I think you should stay at home ! If you can afford this, I made the decision to stay at home with my children till they are both in school. It can be a financial burden at times but soooo worth it in the long run! I cant imagine missing all the milestones, 1st step, 1st time spitting out solid food, 1st time swimming etc. Again it can be a financial burden at times, but in my opinion worth every struggle.
J.P. answers from New York on October 25, 2009
I think maybe you need to take advantage of the FMLA which is unpaid 3 month leave from work which you figure bout an acceptable childcare arrangement for your son. Yes the silent treatment is immature and that is another issue that you will have to figure out. However if my husband threatened me with divorce for yanking our girls out of our childcare arrangement and sending them to live elsewhere all week without his permission he would be entirely within his rights as a loving father!
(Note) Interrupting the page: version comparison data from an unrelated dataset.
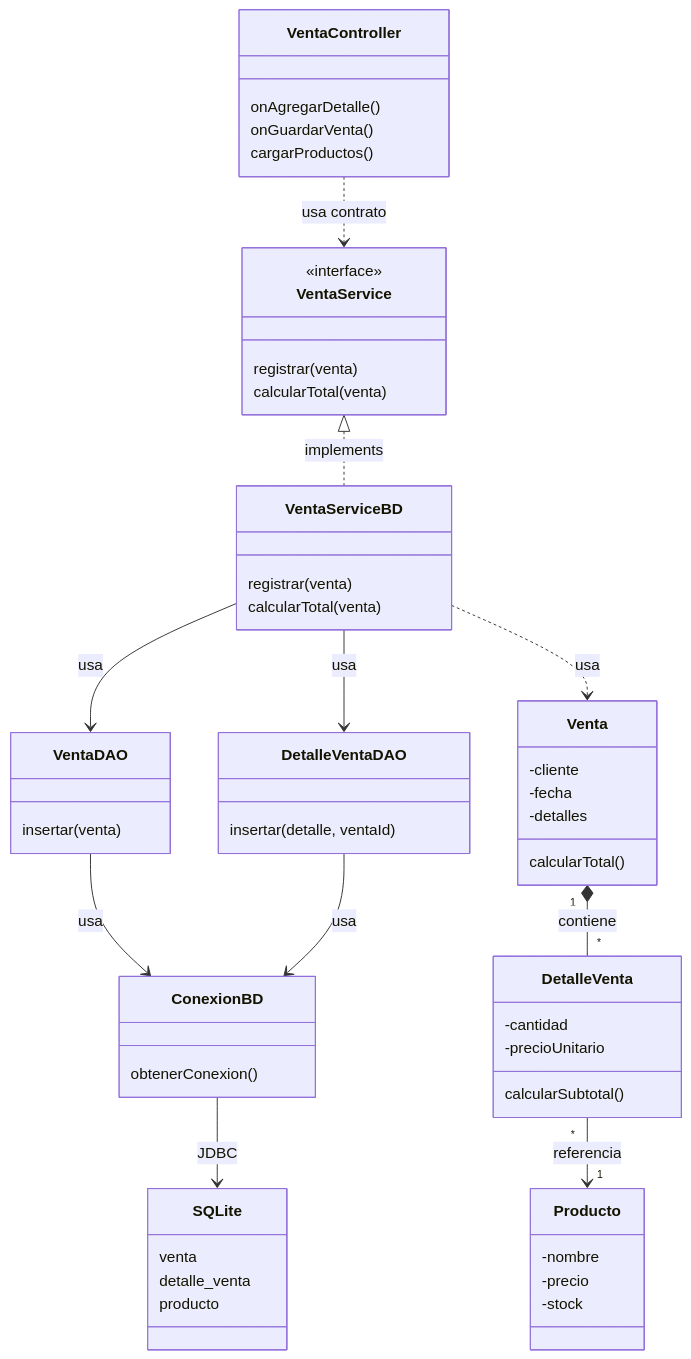
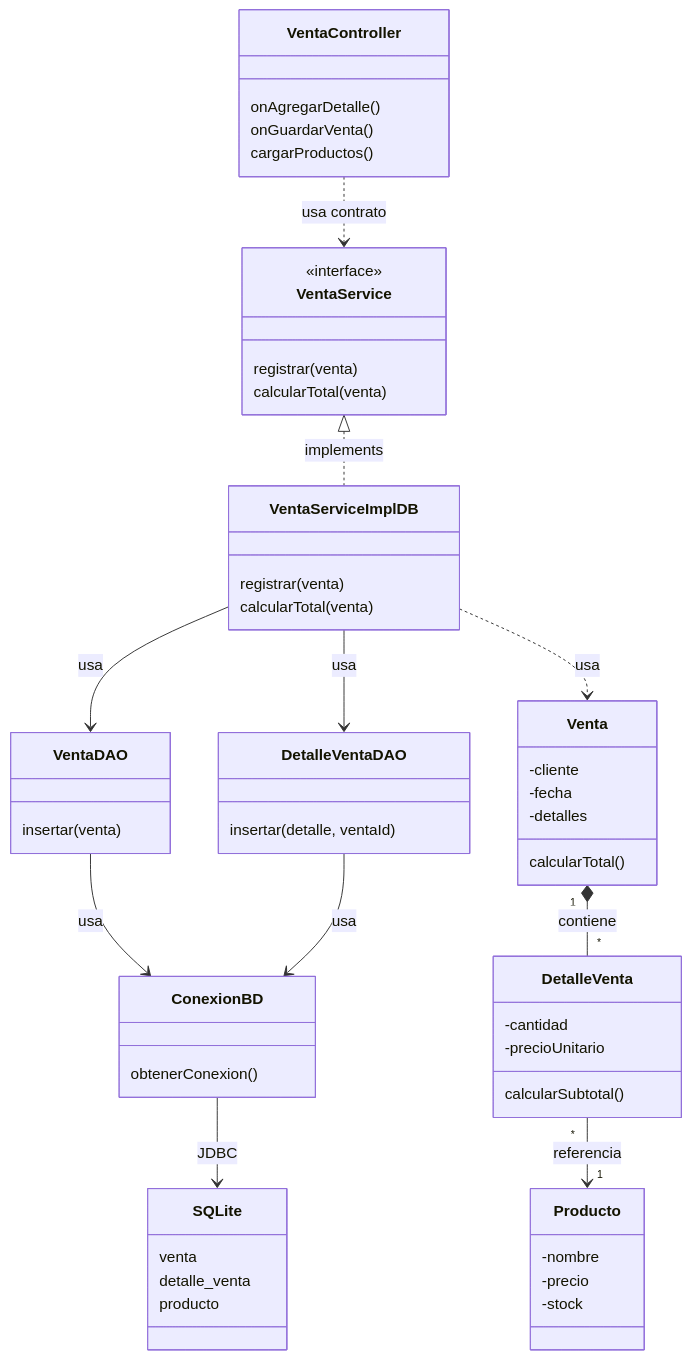
One commit to 262poo/comarket changed the diagram in docs/S09_Operaciones_Persistentes_Muchos_Muchos.md. Above: the diagram before and after it, drawn with Mermaid. The commit also changed other lines of this file and 36 other files, not shown here.

````diff
--- a/docs/S09_Operaciones_Persistentes_Muchos_Muchos.md
+++ b/docs/S09_Operaciones_Persistentes_Muchos_Muchos.md
@@ -61,67 +62,67 @@
 ```mermaid
 classDiagram
     class VentaController {
         onAgregarDetalle()
         onGuardarVenta()
         cargarProductos()
     }
 
     class VentaService {
         <<interface>>
         registrar(venta)
         calcularTotal(venta)
     }
 
-    class VentaServiceBD {
+    class VentaServiceImplDB {
         registrar(venta)
         calcularTotal(venta)
     }
 
     class VentaDAO {
         insertar(venta)
     }
 
     class DetalleVentaDAO {
         insertar(detalle, ventaId)
     }
 
     class ConexionBD {
         obtenerConexion()
     }
 
     class SQLite {
         venta
         detalle_venta
         producto
     }
 
     class Venta {
         -cliente
         -fecha
         -detalles
         calcularTotal()
     }
 
     class DetalleVenta {
         -cantidad
         -precioUnitario
         calcularSubtotal()
     }
 
     class Producto {
         -nombre
         -precio
         -stock
     }
 
     VentaController ..> VentaService : usa contrato
-    VentaService <|.. VentaServiceBD : implements
-    VentaServiceBD --> VentaDAO : usa
-    VentaServiceBD --> DetalleVentaDAO : usa
+    VentaService <|.. VentaServiceImplDB : implements
+    VentaServiceImplDB --> VentaDAO : usa
+    VentaServiceImplDB --> DetalleVentaDAO : usa
     VentaDAO --> ConexionBD : usa
     DetalleVentaDAO --> ConexionBD : usa
     ConexionBD --> SQLite : JDBC
-    VentaServiceBD ..> Venta : usa
+    VentaServiceImplDB ..> Venta : usa
     Venta "1" *-- "*" DetalleVenta : contiene
     DetalleVenta "*" --> "1" Producto : referencia
 ```
````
Look, one of you just may have to give up your career if no childcare arrangement will ever be acceptable. No one will ever be perfect, I get this. I work fulltime and have a nanny that we like but there are certainly things we don't always agree with. Either you can work with a situation or you can't. Maybe you just can't right now. Good luck and I hope you reach an agreement.